Murphy deserves more than abuse

Danny Boy

It was a poor game and one any discerning soccer enthusiast would surely rather forget. For once the BBC’s seemingly invariable editorial policy of showing any game involving Fulham and a Premier league team other than the ‘top four’, last or next to last on Match of the Day seemed wholly justified. Not that the BBC’s screening of selected incidents from the game, which lasted barely four minutes and went totally without comment, gave any impression of what us fortunate few Fulham supporters actually present saw and suffered.

True to our expectations, Stoke endeavoured to play to their physical strengths. All the ploys we anticipated were there, including: Delap’s exceptionally long, low trajectory, throws; lots of crosses unsuccessfully directed towards the far-post for the elongated expectant Crouch; and a general endeavour to boss the play in a manner appropriate to their abundance of large and combative players. Fulham’s response was also as expected, with the team for the most part retaining their shape, whilst not so successfully attempting to build a passing game. Only the referee Martin Atkinson acted throughout contrary to stereotype, appearing to be in his rare ‘consistent permissive mode’, (last seen in our cup game last year against Bolton Wanderers.) So as in the Bolton game it was again open season on Bobby Zamora, who was persistently clambered over whilst off-the-ball.
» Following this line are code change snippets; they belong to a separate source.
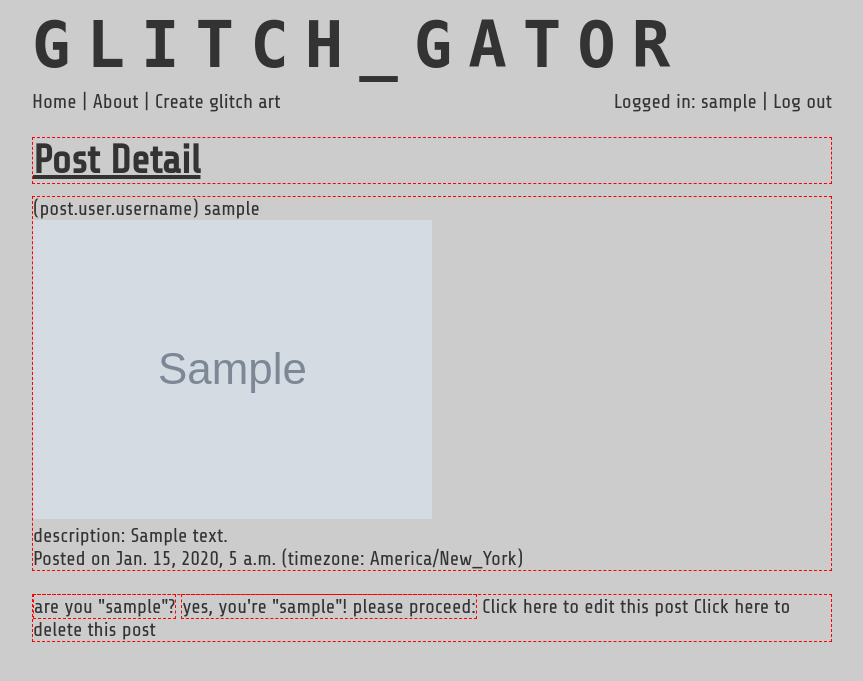
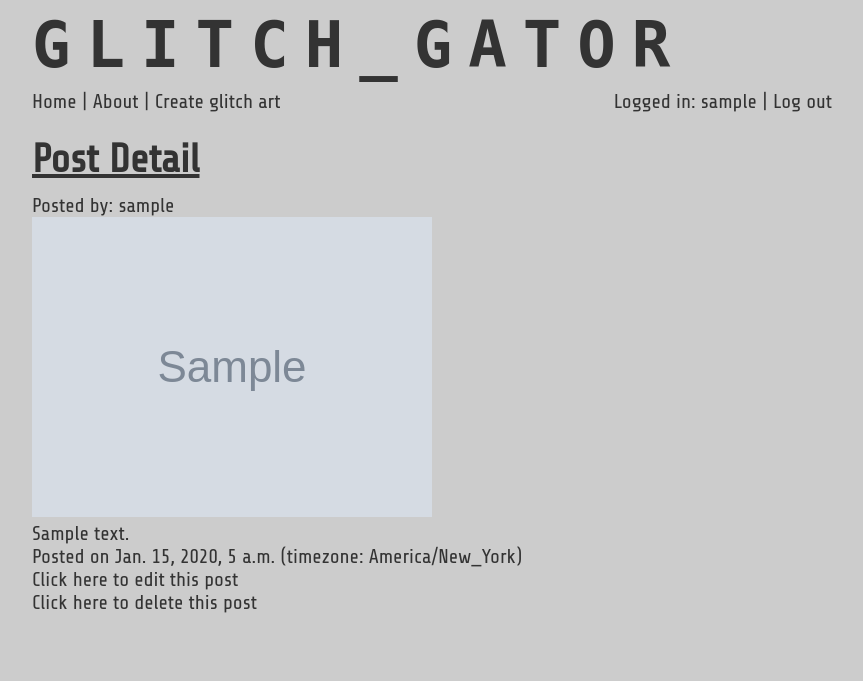
Before and after one commit to jordbort/capstone-glitch_generator, a Django app: page /post/1/ in a window 1280 px wide. Shown: the top 681 px of the page, without its empty margins (208-1071 px from the left). Run offline with Django 4.2, Linux system fonts and the light colour scheme; a user stored in the database is signed in; tables that the repository leaves empty hold one stand-in row (values such as "Sample post"); grey boxes marked "Sample" are stand-in pictures; some web fonts are replaced.

Commit message:
Removed logic checks, made buttons, and tidied up presentation

```diff
--- a/main_app/templates/post_detail.html
+++ b/main_app/templates/post_detail.html
@@ -5,15 +5,15 @@
 {% block title %}Post{% endblock %}
 
 {% block content %}
-<header class="debug">
+<header>
     <h1>Post Detail</h1>
 </header>
-<div class="debug">
+<div class="details">
     <!-- <p>(post.id) {{post.id}}</p> -->
-    <p>(post.user.username) {{post.user.username}}</p>
+    <p>Posted by: {{post.user.username}}</p>
     <!-- <p>(post.image_url) {{post.image_url}}</p> -->
-    <img src={{post.image_url}} width="50%" height="auto" />
-    <p>description: {{post.description}}</p>
+    <img src={{post.image_url}} />
+    <p>{{post.description}}</p>
 
     {% timezone change_to_profile_timezone %}
     <p>Posted on {{post.created_at}} (timezone: {{change_to_profile_timezone}})</p>
@@ -22,15 +22,18 @@
     <!-- <p>(post.tags) {{post.tags}}</p> -->
     <!-- <p>(timezone default) Posted on {{post.created_at}}</p> -->
 </div>
-<br />
-<div class="debug">
-    <span class="debug">are you "{{post.user.username}}"?</span>
+<div>
+    <!-- <span>are you "{{post.user.username}}"?</span> -->
     {% if post.user.id == auth_profile.user_id %}
-    <span class="debug">yes, you're "{{auth_profile}}"! please proceed:</span>
-    <a href="{% url 'post_edit' post.pk %}">Click here to edit this post</a>
-    <a href="{% url 'post_delete' post.pk %}">Click here to delete this post</a>
-    {% else %}
-    <span class="debug">no, you're "{{auth_profile}}" - you can't edit/delete this post!</span>
+    <!-- <span>yes, you're "{{auth_profile}}"! please proceed:</span> -->
+    <div class="button-box">
+        <a href="{% url 'post_edit' post.pk %}" class="button blue">Click here to edit this post</a>
+    </div>
+    <div class="button-box">
+        <a href="{% url 'post_delete' post.pk %}" class="button red">Click here to delete this post</a>
+    </div>
+    <!-- {% else } -->
+    <!-- <span>no, you're "{{auth_profile}}" - you can't edit/delete this post!</span> -->
     {% endif %}
 </div>
 
```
In the end Stoke got fortunate and Fulham fairly late on paid dearly for errors by conceding two goals. (The first goal came seconds after the injured Danny Murphy was subbed, when the area he would have marked was left uncovered.) From this game it is difficult to cite specific positives, though I would mention that the re-united central defender pairing of Hughes and Hangeland worked very well despite a severe testing. Also that Andrew Johnson never stopped chasing and harrying, to the continual disquiet of the Stoke defence. His acceleration and his reaction time now seem quicker than ever.

My abiding impression from the game was of the regrettable conduct of many most vocal Stoke fans who jeered Danny Murphy. He was loudly booed whenever he came into possession of the ball, and subjected to abusive chanting throughout the game. I understand the purported justification for the heated animosity displayed towards the Fulham captain throughout this game was the articles he wrote about a year ago, in which he put forward a reasoned and justifiable critique of teams, including Stoke, who at that time over-relied on physical aggression in their play.

The targeting of any player for abuse can never be justified whatever the perceived circumstances. The selection of Danny Murphy as a hate figure seems particularly perverse given that he personifies intelligence in football, both in the manner he plays with his focus on constructive passing and creative control, and from his perceptive comments on the game. As we always have at Fulham, players with such rare qualities should be cherished.

I spoke with Danny after the game. (It was very good of him to talk to me as he was then in process of applying two large ice packs to the knocks he had received, and was clearly still in some considerable discomfort.) I asked him whether he was, as has been rumoured, The Secret Footballer who writes a weekly column in The Guardian newspaper and who expressed similar views and the time. “I’m not the Secret Footballer” replied Danny. “I wouldn’t write anonymously. Anything I want to say goes out in my name………I think that is important.” Whilst we were speaking the atavistic faces of two Stoke (so called) fans appeared pressed up against the other side of the plate glass window, looking in and mouthing obscenities at Danny. This was a graphic reminder that not only is it important to be prepared to speak out and to be attributed for honest and intelligent opinions, but also that in soccer this can be a brave principal to live by. Sometimes our “beautiful game” has very ugly faces.